The PNNL team calculated the climate simulations from a number of short simulations rather than from a single, multi-year simulation. Using the Community Atmosphere Model, they initialized the short simulations with different weather conditions so that they were independent runs, carried out simultaneously.
Whenever installers attach solar panels to rooftops, utilities debate the merits of a wind farm, or investors mull the potential return on a concentrating solar power (CSP) plant, there's a good chance that the performance and risk models created by DOE's National Renewable Energy Laboratory (NREL) come into play.Can a rooftop photovoltaic (PV) system work for all the homeowners in a particular neighborhood, or only for the ones with a 40-degree pitch to their roofs? Will the wind resource that works in a west Texas county work as well one county over?
A large, persistent methane hot spot has existed over the Four Corners area of the U.S. Southwest for almost a decade, confirmed by remote regional-scale ground measurements of the gas by DOE's Los Alamos National Laboratory.
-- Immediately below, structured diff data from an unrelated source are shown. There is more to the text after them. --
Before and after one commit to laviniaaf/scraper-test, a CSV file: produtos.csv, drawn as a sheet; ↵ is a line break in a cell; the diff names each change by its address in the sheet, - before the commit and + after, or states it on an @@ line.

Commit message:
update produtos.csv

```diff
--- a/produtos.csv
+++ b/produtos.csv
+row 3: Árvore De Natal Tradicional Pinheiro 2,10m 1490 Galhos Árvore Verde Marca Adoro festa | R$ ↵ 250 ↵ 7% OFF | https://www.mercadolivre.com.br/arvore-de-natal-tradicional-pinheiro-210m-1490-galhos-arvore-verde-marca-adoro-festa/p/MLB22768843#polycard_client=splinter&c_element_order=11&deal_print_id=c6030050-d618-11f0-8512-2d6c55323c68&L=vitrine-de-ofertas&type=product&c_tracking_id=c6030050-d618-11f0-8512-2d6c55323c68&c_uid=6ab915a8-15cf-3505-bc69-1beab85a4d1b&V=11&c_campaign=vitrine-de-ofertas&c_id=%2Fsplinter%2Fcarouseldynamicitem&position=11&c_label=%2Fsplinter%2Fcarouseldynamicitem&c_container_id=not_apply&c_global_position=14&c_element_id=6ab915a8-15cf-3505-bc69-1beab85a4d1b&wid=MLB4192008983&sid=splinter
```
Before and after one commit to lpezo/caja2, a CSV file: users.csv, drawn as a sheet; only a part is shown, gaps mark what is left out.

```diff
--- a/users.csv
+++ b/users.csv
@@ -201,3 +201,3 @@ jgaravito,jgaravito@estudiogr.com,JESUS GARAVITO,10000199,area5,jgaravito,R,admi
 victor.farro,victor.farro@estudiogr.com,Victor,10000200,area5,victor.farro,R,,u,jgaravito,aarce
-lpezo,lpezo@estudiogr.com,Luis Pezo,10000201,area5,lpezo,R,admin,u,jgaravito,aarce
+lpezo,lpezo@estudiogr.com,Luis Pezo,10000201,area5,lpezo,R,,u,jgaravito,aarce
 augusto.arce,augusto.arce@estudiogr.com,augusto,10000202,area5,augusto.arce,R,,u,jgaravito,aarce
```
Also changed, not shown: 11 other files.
“A detailed analysis indicates that methane emissions in the region are actually three times larger than reported by EPA. Our analysis demonstrates that current EPA inventories are missing huge methane sources in the region,” said Manvendra Dubey, a Los Alamos National Laboratory scientist on the project. “We attribute this hot spot to fugitive leaks from coal-bed methane that actually preceded recent concerns about potential emissions from fracking,” Dubey said.